▸ TASK:
Return all of the material that follows, keeping each line exactly as it is.

▸ DATA UNDER STUDY:
********************
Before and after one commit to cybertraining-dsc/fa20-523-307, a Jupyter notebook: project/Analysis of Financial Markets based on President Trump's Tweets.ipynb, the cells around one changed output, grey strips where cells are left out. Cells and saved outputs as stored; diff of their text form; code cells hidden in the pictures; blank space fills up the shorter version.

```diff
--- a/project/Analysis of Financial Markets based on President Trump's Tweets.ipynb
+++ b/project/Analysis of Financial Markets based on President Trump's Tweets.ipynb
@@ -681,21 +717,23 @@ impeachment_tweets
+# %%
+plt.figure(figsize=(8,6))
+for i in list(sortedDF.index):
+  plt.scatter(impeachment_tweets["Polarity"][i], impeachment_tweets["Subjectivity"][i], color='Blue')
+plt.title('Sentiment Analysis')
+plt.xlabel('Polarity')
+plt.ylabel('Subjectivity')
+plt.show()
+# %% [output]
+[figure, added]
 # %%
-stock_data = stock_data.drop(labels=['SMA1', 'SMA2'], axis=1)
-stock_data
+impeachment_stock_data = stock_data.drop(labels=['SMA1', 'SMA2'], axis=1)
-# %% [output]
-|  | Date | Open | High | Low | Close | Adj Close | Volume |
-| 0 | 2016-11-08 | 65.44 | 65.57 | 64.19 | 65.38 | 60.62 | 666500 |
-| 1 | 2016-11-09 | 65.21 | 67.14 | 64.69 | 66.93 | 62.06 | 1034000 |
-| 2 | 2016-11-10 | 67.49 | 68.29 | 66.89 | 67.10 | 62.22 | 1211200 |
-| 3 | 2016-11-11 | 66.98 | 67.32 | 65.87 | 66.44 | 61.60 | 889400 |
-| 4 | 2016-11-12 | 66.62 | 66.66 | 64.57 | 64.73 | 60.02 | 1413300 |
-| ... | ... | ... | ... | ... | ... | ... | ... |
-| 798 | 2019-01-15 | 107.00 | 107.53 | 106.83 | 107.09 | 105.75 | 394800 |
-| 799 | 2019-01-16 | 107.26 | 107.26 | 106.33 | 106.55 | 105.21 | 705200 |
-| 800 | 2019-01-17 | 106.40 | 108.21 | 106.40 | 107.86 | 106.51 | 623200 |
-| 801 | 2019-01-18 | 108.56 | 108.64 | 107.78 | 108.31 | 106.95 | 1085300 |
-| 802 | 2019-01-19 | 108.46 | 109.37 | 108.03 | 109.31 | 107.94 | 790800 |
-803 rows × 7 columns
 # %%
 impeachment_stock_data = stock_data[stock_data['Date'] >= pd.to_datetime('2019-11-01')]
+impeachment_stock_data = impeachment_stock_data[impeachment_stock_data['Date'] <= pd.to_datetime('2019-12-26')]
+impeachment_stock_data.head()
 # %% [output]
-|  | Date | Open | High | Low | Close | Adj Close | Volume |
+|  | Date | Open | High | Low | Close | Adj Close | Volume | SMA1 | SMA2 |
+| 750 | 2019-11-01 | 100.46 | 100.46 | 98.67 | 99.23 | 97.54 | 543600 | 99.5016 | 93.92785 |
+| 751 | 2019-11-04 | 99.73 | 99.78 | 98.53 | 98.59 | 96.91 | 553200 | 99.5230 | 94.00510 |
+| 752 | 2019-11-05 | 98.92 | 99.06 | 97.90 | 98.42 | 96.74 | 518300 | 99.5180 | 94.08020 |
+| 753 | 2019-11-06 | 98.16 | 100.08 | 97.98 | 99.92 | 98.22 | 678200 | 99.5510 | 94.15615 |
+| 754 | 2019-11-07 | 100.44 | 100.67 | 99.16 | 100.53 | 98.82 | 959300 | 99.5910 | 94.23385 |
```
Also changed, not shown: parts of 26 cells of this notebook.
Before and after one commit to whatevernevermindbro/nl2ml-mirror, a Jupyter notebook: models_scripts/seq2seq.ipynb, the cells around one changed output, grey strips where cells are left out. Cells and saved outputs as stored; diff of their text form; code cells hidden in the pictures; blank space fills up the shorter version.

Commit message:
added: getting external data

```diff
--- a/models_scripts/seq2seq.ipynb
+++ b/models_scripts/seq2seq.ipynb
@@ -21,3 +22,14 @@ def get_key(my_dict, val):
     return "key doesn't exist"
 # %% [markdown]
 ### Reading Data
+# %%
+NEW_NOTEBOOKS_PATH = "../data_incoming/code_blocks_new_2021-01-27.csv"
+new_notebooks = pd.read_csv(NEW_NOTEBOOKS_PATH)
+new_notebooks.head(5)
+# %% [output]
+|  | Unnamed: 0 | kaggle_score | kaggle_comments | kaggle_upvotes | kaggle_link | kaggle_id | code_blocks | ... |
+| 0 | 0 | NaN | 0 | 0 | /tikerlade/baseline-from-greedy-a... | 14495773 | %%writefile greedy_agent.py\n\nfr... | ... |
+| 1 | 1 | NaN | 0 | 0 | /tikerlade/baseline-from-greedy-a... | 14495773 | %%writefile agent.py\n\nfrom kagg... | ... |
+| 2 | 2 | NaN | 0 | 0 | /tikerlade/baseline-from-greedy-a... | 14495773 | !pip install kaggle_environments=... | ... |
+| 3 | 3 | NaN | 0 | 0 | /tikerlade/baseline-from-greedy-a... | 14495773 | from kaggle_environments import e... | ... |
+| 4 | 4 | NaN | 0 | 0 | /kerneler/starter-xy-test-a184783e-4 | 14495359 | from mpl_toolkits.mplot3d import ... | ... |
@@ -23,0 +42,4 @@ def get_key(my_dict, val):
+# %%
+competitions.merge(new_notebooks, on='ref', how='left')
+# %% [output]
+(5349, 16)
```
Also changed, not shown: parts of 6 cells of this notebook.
********************
▸ EXERCISE RESPONSE:
Before and after one commit to cybertraining-dsc/fa20-523-307, a Jupyter notebook: project/Analysis of Financial Markets based on President Trump's Tweets.ipynb, the cells around one changed output, grey strips where cells are left out. Cells and saved outputs as stored; diff of their text form; code cells hidden in the pictures; blank space fills up the shorter version.

```diff
--- a/project/Analysis of Financial Markets based on President Trump's Tweets.ipynb
+++ b/project/Analysis of Financial Markets based on President Trump's Tweets.ipynb
@@ -681,21 +717,23 @@ impeachment_tweets
+# %%
+plt.figure(figsize=(8,6))
+for i in list(sortedDF.index):
+  plt.scatter(impeachment_tweets["Polarity"][i], impeachment_tweets["Subjectivity"][i], color='Blue')
+plt.title('Sentiment Analysis')
+plt.xlabel('Polarity')
+plt.ylabel('Subjectivity')
+plt.show()
+# %% [output]
+[figure, added]
 # %%
-stock_data = stock_data.drop(labels=['SMA1', 'SMA2'], axis=1)
-stock_data
+impeachment_stock_data = stock_data.drop(labels=['SMA1', 'SMA2'], axis=1)
-# %% [output]
-|  | Date | Open | High | Low | Close | Adj Close | Volume |
-| 0 | 2016-11-08 | 65.44 | 65.57 | 64.19 | 65.38 | 60.62 | 666500 |
-| 1 | 2016-11-09 | 65.21 | 67.14 | 64.69 | 66.93 | 62.06 | 1034000 |
-| 2 | 2016-11-10 | 67.49 | 68.29 | 66.89 | 67.10 | 62.22 | 1211200 |
-| 3 | 2016-11-11 | 66.98 | 67.32 | 65.87 | 66.44 | 61.60 | 889400 |
-| 4 | 2016-11-12 | 66.62 | 66.66 | 64.57 | 64.73 | 60.02 | 1413300 |
-| ... | ... | ... | ... | ... | ... | ... | ... |
-| 798 | 2019-01-15 | 107.00 | 107.53 | 106.83 | 107.09 | 105.75 | 394800 |
-| 799 | 2019-01-16 | 107.26 | 107.26 | 106.33 | 106.55 | 105.21 | 705200 |
-| 800 | 2019-01-17 | 106.40 | 108.21 | 106.40 | 107.86 | 106.51 | 623200 |
-| 801 | 2019-01-18 | 108.56 | 108.64 | 107.78 | 108.31 | 106.95 | 1085300 |
-| 802 | 2019-01-19 | 108.46 | 109.37 | 108.03 | 109.31 | 107.94 | 790800 |
-803 rows × 7 columns
 # %%
 impeachment_stock_data = stock_data[stock_data['Date'] >= pd.to_datetime('2019-11-01')]
+impeachment_stock_data = impeachment_stock_data[impeachment_stock_data['Date'] <= pd.to_datetime('2019-12-26')]
+impeachment_stock_data.head()
 # %% [output]
-|  | Date | Open | High | Low | Close | Adj Close | Volume |
+|  | Date | Open | High | Low | Close | Adj Close | Volume | SMA1 | SMA2 |
+| 750 | 2019-11-01 | 100.46 | 100.46 | 98.67 | 99.23 | 97.54 | 543600 | 99.5016 | 93.92785 |
+| 751 | 2019-11-04 | 99.73 | 99.78 | 98.53 | 98.59 | 96.91 | 553200 | 99.5230 | 94.00510 |
+| 752 | 2019-11-05 | 98.92 | 99.06 | 97.90 | 98.42 | 96.74 | 518300 | 99.5180 | 94.08020 |
+| 753 | 2019-11-06 | 98.16 | 100.08 | 97.98 | 99.92 | 98.22 | 678200 | 99.5510 | 94.15615 |
+| 754 | 2019-11-07 | 100.44 | 100.67 | 99.16 | 100.53 | 98.82 | 959300 | 99.5910 | 94.23385 |
```
Also changed, not shown: parts of 26 cells of this notebook.
Before and after one commit to whatevernevermindbro/nl2ml-mirror, a Jupyter notebook: models_scripts/seq2seq.ipynb, the cells around one changed output, grey strips where cells are left out. Cells and saved outputs as stored; diff of their text form; code cells hidden in the pictures; blank space fills up the shorter version.

Commit message:
added: getting external data

```diff
--- a/models_scripts/seq2seq.ipynb
+++ b/models_scripts/seq2seq.ipynb
@@ -21,3 +22,14 @@ def get_key(my_dict, val):
     return "key doesn't exist"
 # %% [markdown]
 ### Reading Data
+# %%
+NEW_NOTEBOOKS_PATH = "../data_incoming/code_blocks_new_2021-01-27.csv"
+new_notebooks = pd.read_csv(NEW_NOTEBOOKS_PATH)
+new_notebooks.head(5)
+# %% [output]
+|  | Unnamed: 0 | kaggle_score | kaggle_comments | kaggle_upvotes | kaggle_link | kaggle_id | code_blocks | ... |
+| 0 | 0 | NaN | 0 | 0 | /tikerlade/baseline-from-greedy-a... | 14495773 | %%writefile greedy_agent.py\n\nfr... | ... |
+| 1 | 1 | NaN | 0 | 0 | /tikerlade/baseline-from-greedy-a... | 14495773 | %%writefile agent.py\n\nfrom kagg... | ... |
+| 2 | 2 | NaN | 0 | 0 | /tikerlade/baseline-from-greedy-a... | 14495773 | !pip install kaggle_environments=... | ... |
+| 3 | 3 | NaN | 0 | 0 | /tikerlade/baseline-from-greedy-a... | 14495773 | from kaggle_environments import e... | ... |
+| 4 | 4 | NaN | 0 | 0 | /kerneler/starter-xy-test-a184783e-4 | 14495359 | from mpl_toolkits.mplot3d import ... | ... |
@@ -23,0 +42,4 @@ def get_key(my_dict, val):
+# %%
+competitions.merge(new_notebooks, on='ref', how='left')
+# %% [output]
+(5349, 16)
```
Also changed, not shown: parts of 6 cells of this notebook.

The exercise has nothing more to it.